Investing in schools: Funding the future

Investing in schools: Funding the future

In his recent budget speech, the Treasurer repeated the Coalition’s usual line about the “record funding” that the Federal Government is providing to schools.  He neglected to mention that the bulk of this funding will be directed to private schools. Nor did he whisper anything about $1.9 billion for capital improvements strictly reserved for the use of private schools only.  

During the last four years the Coalition government has withdrawn all Federal capital funding for public schools. But it did eagerly cough $630 million for private schools during the same period.  

Recently, I published a new report on the vastly inequitable way in which funds for building and capital improvements are distributed among schools, public and private, in Australia.  We have all heard the most egregious examples of over-the-top spending by some of the richest private schools in the country – the orchestra pits, Olympic swimming pools with retractable floors, the libraries modelled on Scottish castles and the helicopters suspended from the ceiling.  But what is often unexamined is that every public school student in Australia misses out on essential buildings and facilities because governments continue to discriminate their funding system in favour of private schools.  

The new analysis of capital investment in Australia’s schools covers the decade from 2009 to 2018. This is a crucial time period as it includes the Rudd government’s unprecedented, Building the Education Revolution stimulus package of 2010-2012 and also the first five years of the current Coalition Government.  

The results of this comparative analysis are shocking and demonstrate how the Coalition’s ideologically blinkered approach to everything to do with school funding have prevented them from picking some of the lowest hanging fruit when it comes to stimulus. There is a huge need for capital improvement works in Australia’s public schools. 

Economists of many stripes have been calling on all governments to engage an aggressive capital investment program to deliver growth and promote future economic development. Schools are ready made sites for investment. As essential social infrastructure, public schools deliver benefits across all communities and support communities doing it hardest

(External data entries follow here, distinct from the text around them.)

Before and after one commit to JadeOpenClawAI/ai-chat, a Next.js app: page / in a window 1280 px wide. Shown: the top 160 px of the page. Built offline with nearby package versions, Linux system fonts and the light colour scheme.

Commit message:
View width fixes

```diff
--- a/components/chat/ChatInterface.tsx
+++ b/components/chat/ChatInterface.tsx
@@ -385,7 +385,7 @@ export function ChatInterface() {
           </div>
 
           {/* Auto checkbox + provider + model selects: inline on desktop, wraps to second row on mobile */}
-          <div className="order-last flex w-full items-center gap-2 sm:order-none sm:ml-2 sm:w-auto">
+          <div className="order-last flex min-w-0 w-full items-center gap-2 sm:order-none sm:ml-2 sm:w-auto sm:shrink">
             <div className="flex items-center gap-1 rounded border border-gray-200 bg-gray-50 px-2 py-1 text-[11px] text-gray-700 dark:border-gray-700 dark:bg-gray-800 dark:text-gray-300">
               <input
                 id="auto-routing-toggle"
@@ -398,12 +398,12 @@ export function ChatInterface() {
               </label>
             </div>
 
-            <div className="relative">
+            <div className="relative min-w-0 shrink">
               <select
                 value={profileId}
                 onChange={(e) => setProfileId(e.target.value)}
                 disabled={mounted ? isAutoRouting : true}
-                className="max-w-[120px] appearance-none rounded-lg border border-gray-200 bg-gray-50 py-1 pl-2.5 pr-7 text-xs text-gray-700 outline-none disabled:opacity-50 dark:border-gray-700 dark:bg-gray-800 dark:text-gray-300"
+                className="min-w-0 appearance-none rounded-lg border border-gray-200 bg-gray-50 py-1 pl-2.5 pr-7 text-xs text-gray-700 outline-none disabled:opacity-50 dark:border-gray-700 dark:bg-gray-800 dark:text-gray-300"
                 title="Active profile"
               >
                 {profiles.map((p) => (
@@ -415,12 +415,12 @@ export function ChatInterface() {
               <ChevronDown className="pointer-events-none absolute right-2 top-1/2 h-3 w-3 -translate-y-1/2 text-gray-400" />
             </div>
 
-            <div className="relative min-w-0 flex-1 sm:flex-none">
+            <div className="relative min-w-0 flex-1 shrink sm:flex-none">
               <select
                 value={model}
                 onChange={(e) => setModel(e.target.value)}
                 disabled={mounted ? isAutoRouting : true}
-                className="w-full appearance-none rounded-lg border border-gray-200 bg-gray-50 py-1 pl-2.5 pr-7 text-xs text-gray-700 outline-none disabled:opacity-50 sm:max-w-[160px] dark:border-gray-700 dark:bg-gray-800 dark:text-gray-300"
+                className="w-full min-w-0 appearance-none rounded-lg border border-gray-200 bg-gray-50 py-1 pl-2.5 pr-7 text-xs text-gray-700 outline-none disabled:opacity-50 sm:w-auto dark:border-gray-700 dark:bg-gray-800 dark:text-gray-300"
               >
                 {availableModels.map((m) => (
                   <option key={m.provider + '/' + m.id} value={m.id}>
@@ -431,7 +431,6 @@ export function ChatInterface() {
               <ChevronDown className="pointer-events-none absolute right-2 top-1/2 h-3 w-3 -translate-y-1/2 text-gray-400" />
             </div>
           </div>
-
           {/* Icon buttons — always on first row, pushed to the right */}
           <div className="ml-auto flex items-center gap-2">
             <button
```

The report cites decades of international evidence from the UK, USA and Europe on how improvements to school environments translate to long term educational and economic benefit. It demonstrates how capital investment in the poorest 20% of Australian public schools, along with targeted increases to recurrent spending, could help generate approximately $5.2 billion every year in economic activity. More than $100 billion in benefits over the next twenty years. An additional annual investment of $3.8 billion per annum would bridge the gap between public and private schools in per student capital investment.

Closing this gap would deliver an ongoing annual return of 37% above investment and an additional 37,000 full time construction jobs – many more than the 1,000 or so jobs that the much vaunted JobMaker has been able to provide to date.

In order to gain this benefit, the coalition needs to be willing to look past their rhetoric and accept the horrible inequity they are literally cementing into place. Ratio of Inequity (ROI) is a new measure I have devised to measure the deep capital investment disparity between school sectors. The difference in capital investment between private and public schools is so extreme that private school capital investment per student can be expressed as a multiple of public school capital investment per student. For example, in every year over the last decade (with the notable exception of the Building the Education Revolution years of 2010-12), this ratio of inequity has stretched from 2.1 to as high as 3.7.  This means that private schools have received per student annual investment in school facilities that is at least twice and as much as nearly four times that received by public schools.

This Ratio of Inequity in investment between school sectors is so extreme that it is more a ratio of shame than inequity. It frames the failure of public policy to provide any semblance of balance in the provision of facilities across school sectors.

This glaring inequity is both costly in its long-term impact and shameful in its discriminatory treatment of Australia’s children. We have seen that the Coalition government is now willing to abandon their rhetoric of debt and deficits. One would hope that soon they become pragmatic enough to be able to see the opportunity of 37,000 ongoing jobs. They would also help realise a recurring $5 billion annual return on investment that bringing our public schools up to standard would provide. 


Adam Rorris is an education economist and policy analyst who has worked for the World Bank, Unicef, Unesco and the Department of Foreign Affairs and Trade. He has worked with all state and commonwealth departments of education as well as representatives of the non-government school sector.